What is being asked: From the records beneath, determine how many lines contain "shown" and report only that figure.

Exercise data:
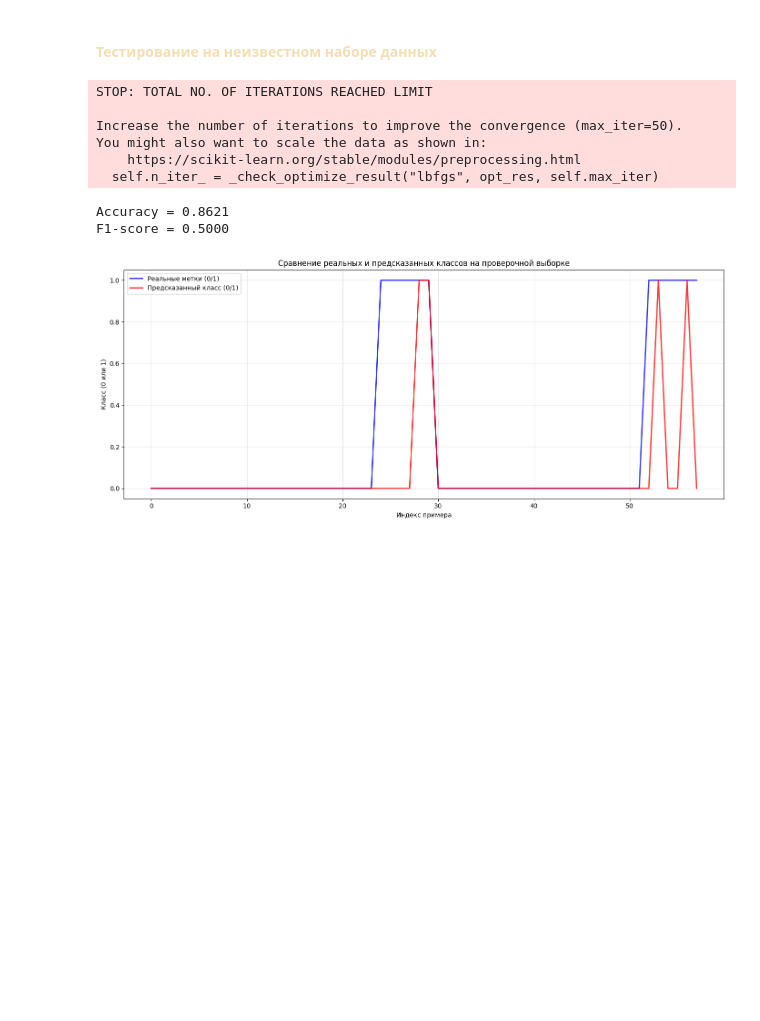
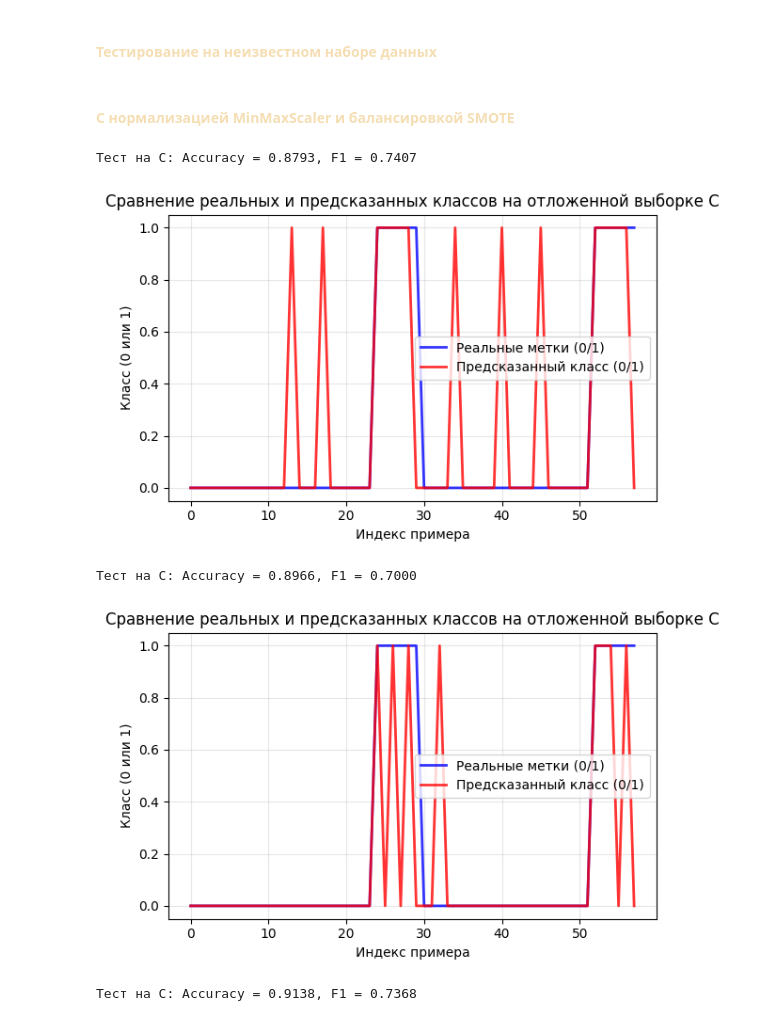
Before and after one commit to Bexaric/LB3_ML_Yakushev, a Jupyter notebook: notebook/Part3_test.ipynb, the cells around one changed output. Cells and saved outputs as stored; diff of their text form; code cells hidden in the pictures; blank space fills up the shorter version.

```diff
--- a/notebook/Part3_test.ipynb
+++ b/notebook/Part3_test.ipynb
@@ -408,25 +454,49 @@ def plot_train_test_predictions(
     plt.show()
-# %%
-best_params = {
-    'hidden_layer_sizes': (100, 50, 50),
-    'activation': 'relu',
-    'solver': 'lbfgs',
-    'max_iter': 50
-    }
-
-plot_train_test_predictions(
-    X_adasyn, Y_adasyn,
-    data_x_scaled_С, data_y,
-    best_params,
-    output_path='results/test_histogram.png'
-)
-# %% [output]
-STOP: TOTAL NO. OF ITERATIONS REACHED LIMIT
-
-Increase the number of iterations to improve the convergence (max_iter=50).
-You might also want to scale the data as shown in:
-    https://scikit-learn.org/stable/modules/preprocessing.html
-  self.n_iter_ = _check_optimize_result("lbfgs", opt_res, self.max_iter)
-Accuracy = 0.8621
-F1-score = 0.5000
-[figure, removed]
+# %% [markdown]
+#### <font color='#F5DEB3'> С нормализацией MinMaxScaler и балансировкой SMOTE
+# %%
+# С нормализацией MinMaxScaler
+best_params_1 = {
+    'hidden_layer_sizes': (50,),
+    'activation': 'tanh',
+    'solver': 'lbfgs',
+    'max_iter': 500,
+    }
+
+best_params_2 = {
+    'hidden_layer_sizes': (50, 20),
+    'activation': 'relu',
+    'solver': 'adam',
+    'max_iter': 1000,
+    }
+
+best_params_3 = {
+    'hidden_layer_sizes': (30, 30, 20),
+    'activation': 'relu',
+    'solver': 'adam',
+    'max_iter': 1000,
+    }
+
+plot_train_test_predictions(
+    data_x_scaled_AB, data_y_AB,
+    data_x_scaled_C, data_y,
+    best_params_1
+)
+
+plot_train_test_predictions(
+    data_x_scaled_AB, data_y_AB,
+    data_x_scaled_C, data_y,
+    best_params_2
+)
+
+plot_train_test_predictions(
+    data_x_scaled_AB, data_y_AB,
+    data_x_scaled_C, data_y,
+    best_params_3
+)
+# %% [output]
+Тест на C: Accuracy = 0.8793, F1 = 0.7407
+[figure, added]
+Тест на C: Accuracy = 0.8966, F1 = 0.7000
+[figure, added]
+Тест на C: Accuracy = 0.9138, F1 = 0.7368
```
Also changed, not shown: parts of 20 cells of this notebook, 41 other files.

Output of the task: 2